The book presents perspectives which, generally, make most of the Gricean idea of the centrality of a speaker's intention in attribution of meaning to utterances, whether one is interested in the level of sentence-like units or larger chunks of discourse. Further advances in pragmatics and philosophy : part 2 theories and applications 4 editions published in in English and held by WorldCat member libraries worldwide The two sections of this volume present theoretical developments and practical applicative papers respectively.

The applied papers focus on topics such as pragmatic disorders, mapping places of origin, stance-taking, societal pragmatics, and cultural linguistics. This is the second volume of invited papers that were presented at the inaugural Pragmasofia conference in Palermo in , and like its predecessor presents papers by well-known philosophers, linguists, and a semiotician. The papers present a wide variety of perspectives independent from any one school of thought.

Gli italiani e la lingua by a quarant'anni dalla pubblicazione della Storia linguistica dell'Italia unita di Tullio De Mauro" Convegno "Gli italiani e la lingua Book 7 editions published in in Italian and held by 87 WorldCat member libraries worldwide. Linguaggi, macchine e formalizzazione : sugli aspetti logico-matematici della grammatica generativo-trasformazionale di Noam Chomsky by Franco Lo Piparo Book 15 editions published in in Italian and Undetermined and held by 81 WorldCat member libraries worldwide.

Prospettive di storia della linguistica : lingua, linguaggio, comunicazione sociale Book 6 editions published in in Italian and held by 74 WorldCat member libraries worldwide. La Sicilia linguistica oggi Book 13 editions published in in Italian and Undetermined and held by 58 WorldCat member libraries worldwide. I due carceri di Gramsci : la prigione fascista e il labirinto comunista by Franco Lo Piparo Book 5 editions published in in Italian and held by 45 WorldCat member libraries worldwide. Aristotele e il linguaggio : cosa fa di una lingua una lingua by Franco Lo Piparo Book 13 editions published between and in Italian and held by 34 WorldCat member libraries worldwide.

L'enigma del quaderno : la caccia ai manoscritti dopo la morte di Gramsci by Franco Lo Piparo Book 6 editions published in in Italian and held by 31 WorldCat member libraries worldwide. Il professor Gramsci e Wittgenstein : il linguaggio e il potere by Franco Lo Piparo Book 5 editions published in in Italian and held by 31 WorldCat member libraries worldwide. Filosofia, lingua, politica : saggi sulla tradizione linguistica italiana by Franco Lo Piparo Book 3 editions published in in Italian and held by 27 WorldCat member libraries worldwide.

Aristotele e il linguaggio : cosa fa di una lingua una lingua by Franco Lo Piparo Book 1 edition published in in Italian and held by 18 WorldCat member libraries worldwide. Information was both global and local: its circulation made long distances small, but every small step could make for huge transformations. This view adds complexity to our sense of global contacts more generally. Information divided people as much as it brought them together, and flows of resources saw unequal degrees of participation. Recent works have already established themselves as models of global microhistory, whether by following individuals who moved across borders, 5 or by reconstructing networks that spanned oceans.
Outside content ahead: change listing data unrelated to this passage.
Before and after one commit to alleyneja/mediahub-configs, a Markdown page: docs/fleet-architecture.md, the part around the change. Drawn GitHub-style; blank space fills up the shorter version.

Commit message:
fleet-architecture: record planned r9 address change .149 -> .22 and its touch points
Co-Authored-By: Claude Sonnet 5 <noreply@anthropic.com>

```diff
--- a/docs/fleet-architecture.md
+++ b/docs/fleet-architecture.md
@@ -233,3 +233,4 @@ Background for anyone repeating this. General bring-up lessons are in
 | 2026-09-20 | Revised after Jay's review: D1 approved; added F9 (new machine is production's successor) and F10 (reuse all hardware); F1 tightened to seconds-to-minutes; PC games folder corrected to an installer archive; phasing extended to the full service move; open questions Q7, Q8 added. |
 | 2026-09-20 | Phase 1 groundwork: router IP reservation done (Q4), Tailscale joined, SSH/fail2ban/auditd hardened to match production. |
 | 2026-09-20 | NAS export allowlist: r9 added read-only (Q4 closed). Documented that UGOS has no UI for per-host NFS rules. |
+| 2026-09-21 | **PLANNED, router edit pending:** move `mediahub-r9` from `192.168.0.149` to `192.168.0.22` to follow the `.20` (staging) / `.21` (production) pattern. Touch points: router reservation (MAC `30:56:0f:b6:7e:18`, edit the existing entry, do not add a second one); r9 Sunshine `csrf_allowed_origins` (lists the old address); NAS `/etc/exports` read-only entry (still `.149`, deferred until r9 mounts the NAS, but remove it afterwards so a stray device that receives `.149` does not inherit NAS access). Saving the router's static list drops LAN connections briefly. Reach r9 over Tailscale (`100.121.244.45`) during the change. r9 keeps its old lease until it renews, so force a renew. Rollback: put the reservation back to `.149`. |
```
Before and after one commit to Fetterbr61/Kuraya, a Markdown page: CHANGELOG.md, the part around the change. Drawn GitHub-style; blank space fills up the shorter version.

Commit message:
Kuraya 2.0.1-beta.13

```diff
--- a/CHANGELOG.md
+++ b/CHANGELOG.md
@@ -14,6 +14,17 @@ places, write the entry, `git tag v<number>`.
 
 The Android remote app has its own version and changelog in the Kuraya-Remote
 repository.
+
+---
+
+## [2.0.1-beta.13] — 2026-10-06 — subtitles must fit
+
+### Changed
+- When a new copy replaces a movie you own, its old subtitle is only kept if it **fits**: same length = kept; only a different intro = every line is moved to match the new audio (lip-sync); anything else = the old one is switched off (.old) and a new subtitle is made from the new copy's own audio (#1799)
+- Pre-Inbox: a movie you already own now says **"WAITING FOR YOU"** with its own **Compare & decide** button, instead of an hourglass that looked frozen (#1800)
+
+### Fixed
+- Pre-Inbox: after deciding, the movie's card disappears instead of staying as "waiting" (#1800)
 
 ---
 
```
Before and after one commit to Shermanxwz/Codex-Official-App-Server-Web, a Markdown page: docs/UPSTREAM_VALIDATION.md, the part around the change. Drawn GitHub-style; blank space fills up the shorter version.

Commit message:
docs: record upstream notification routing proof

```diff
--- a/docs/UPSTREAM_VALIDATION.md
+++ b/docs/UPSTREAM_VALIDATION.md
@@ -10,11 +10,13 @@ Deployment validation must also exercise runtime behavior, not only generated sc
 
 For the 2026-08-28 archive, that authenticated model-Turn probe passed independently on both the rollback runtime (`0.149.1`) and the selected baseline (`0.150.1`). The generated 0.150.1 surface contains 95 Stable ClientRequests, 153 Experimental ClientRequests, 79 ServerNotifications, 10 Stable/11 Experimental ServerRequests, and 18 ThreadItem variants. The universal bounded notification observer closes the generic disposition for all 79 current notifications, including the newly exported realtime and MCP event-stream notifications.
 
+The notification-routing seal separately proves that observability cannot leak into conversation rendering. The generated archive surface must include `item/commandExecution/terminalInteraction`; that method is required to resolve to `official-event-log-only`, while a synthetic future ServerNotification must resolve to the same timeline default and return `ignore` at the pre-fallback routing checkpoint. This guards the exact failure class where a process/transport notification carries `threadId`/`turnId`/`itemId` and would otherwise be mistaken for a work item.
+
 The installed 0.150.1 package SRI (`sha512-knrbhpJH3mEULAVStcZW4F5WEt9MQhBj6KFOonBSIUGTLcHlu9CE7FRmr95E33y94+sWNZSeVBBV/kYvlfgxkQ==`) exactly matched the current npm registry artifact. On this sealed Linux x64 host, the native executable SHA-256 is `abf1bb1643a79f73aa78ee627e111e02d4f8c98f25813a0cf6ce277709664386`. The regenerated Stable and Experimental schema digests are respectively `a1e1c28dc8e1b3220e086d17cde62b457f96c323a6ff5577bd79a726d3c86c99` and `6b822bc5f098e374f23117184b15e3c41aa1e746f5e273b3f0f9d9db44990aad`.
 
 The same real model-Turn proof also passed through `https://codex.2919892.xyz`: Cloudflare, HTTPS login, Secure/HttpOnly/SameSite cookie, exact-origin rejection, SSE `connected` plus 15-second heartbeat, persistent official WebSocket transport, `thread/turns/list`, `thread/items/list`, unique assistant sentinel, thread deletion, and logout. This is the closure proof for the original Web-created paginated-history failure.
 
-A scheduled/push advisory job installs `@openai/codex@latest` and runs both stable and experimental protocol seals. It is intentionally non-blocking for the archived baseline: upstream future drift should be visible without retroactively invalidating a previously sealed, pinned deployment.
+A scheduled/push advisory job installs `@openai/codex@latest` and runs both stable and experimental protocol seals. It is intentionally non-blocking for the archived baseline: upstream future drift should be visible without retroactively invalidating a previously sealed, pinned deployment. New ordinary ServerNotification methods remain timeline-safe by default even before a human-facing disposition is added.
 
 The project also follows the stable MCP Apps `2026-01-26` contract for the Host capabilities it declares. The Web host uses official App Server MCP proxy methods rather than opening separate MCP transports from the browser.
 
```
By restricting focus, I increase the variety of my sources, and in this way I hope to enhance our sense of context and to widen the framework of historical explanation to include social, political and cultural elements as well as the materiality of information. This breadth of sources and approaches is what makes microhistory history on the large scale.

On the other hand, the global turn in history has given new prominence to the old study of communications in the plural as studied by Marshall McLuhan and especially Harold Innis. These historiographical transformations imply different geographical choices. In the nineteenth and early twentieth centuries, historians studied the national press or postal system, often in a competitive mood to assess which state had these first.

This is no trumpeting of local achievements. By contrast, the turn to the global prompts us to look beyond places or even nations, to news moving over long distances and across empires, seas or continents. This is an exciting challenge — and one which calls for a microhistorical approach. This may seem paradoxical. But this approach entails two blindspots. One is geographical, because the existence of large bodies of printed periodicals tends to privilege some areas over others.

The history of the media investigates technologies crossing vast spaces, but leaves little room for the people who participated in the exchange at either end and along the way, not to mention those who did not. Insofar as they do consider actors, historians of the media tend to focus on producers, whether news-writers or publishers — once again recalling the traditional history of information as proto-journalism. Instead, they merely assume diffusion and reception.

But needless to say, we can only write a history of information as truly an element of global knowledge if we consider the people who read or heard about the news. Microhistory enables us to limit these blindspots and combine the two approaches of the study of local communication practices and long-distance media.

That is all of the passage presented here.